> _Exercise directions_
From the records, report how many lines hold the word "docs", with the number as the sole reply.

> _Material for this exercise_
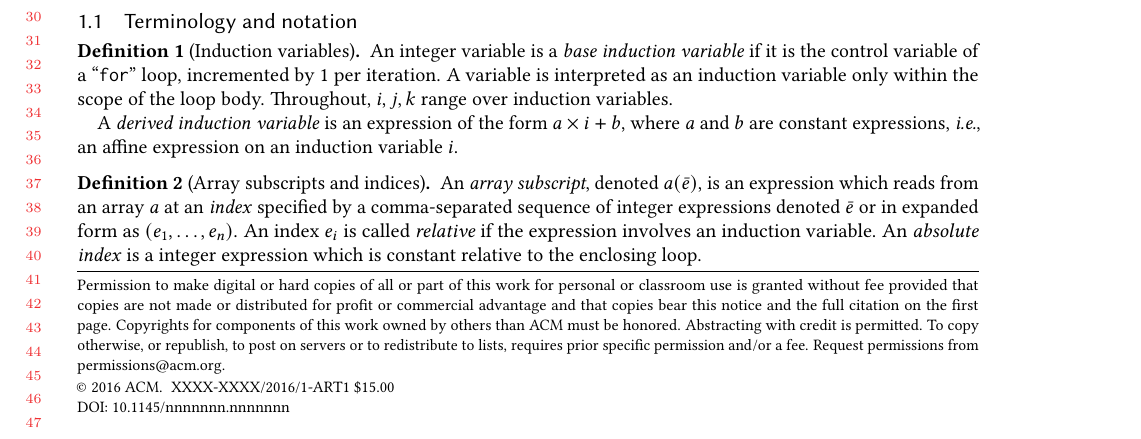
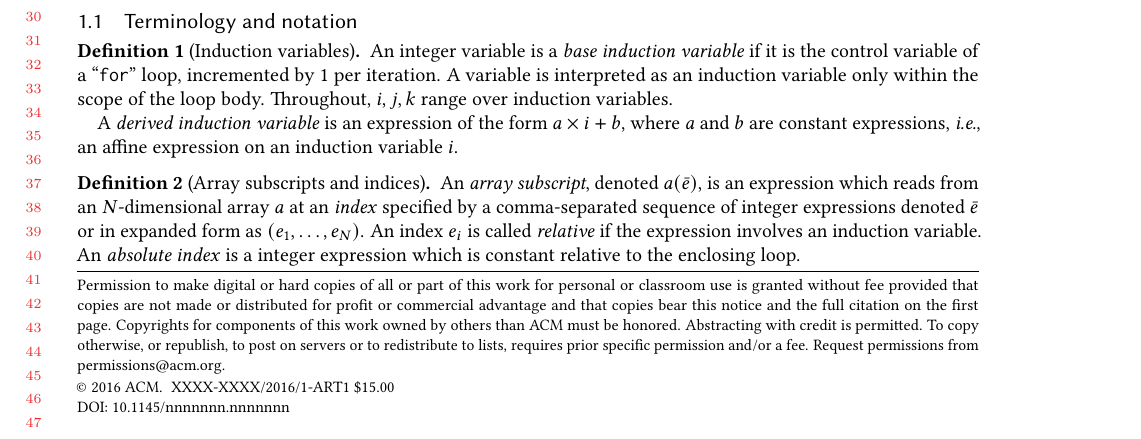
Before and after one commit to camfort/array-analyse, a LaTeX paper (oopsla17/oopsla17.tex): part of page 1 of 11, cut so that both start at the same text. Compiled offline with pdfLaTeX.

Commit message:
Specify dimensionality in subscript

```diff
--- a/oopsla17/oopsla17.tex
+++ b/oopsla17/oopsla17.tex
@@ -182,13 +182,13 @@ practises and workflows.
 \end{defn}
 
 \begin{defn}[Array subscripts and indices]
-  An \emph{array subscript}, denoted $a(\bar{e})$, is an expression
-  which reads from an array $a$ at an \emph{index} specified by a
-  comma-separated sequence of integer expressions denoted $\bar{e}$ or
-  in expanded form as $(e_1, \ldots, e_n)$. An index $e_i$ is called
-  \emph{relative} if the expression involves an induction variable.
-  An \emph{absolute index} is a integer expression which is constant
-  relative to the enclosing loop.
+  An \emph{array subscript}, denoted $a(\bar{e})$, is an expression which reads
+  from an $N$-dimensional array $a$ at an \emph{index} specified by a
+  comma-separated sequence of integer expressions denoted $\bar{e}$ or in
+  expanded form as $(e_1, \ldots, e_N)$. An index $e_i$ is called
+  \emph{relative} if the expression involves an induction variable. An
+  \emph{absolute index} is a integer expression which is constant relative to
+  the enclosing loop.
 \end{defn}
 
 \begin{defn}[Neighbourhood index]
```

==

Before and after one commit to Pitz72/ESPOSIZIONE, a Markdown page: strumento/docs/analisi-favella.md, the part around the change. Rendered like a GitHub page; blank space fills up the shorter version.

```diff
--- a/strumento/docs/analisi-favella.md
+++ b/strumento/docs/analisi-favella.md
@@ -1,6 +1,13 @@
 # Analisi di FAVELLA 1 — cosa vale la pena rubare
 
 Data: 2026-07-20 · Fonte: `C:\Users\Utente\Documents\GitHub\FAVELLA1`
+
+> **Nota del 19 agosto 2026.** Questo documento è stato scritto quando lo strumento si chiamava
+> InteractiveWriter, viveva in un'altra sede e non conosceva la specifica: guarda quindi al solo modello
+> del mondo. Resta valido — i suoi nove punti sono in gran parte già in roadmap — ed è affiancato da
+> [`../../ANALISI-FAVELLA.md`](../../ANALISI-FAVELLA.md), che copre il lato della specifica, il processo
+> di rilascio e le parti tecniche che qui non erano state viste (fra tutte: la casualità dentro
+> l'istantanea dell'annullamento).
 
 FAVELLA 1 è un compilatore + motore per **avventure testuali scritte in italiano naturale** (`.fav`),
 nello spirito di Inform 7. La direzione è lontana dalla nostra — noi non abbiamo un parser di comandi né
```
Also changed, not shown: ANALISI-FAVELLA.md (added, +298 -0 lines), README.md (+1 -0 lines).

> _Result of this exercise_
3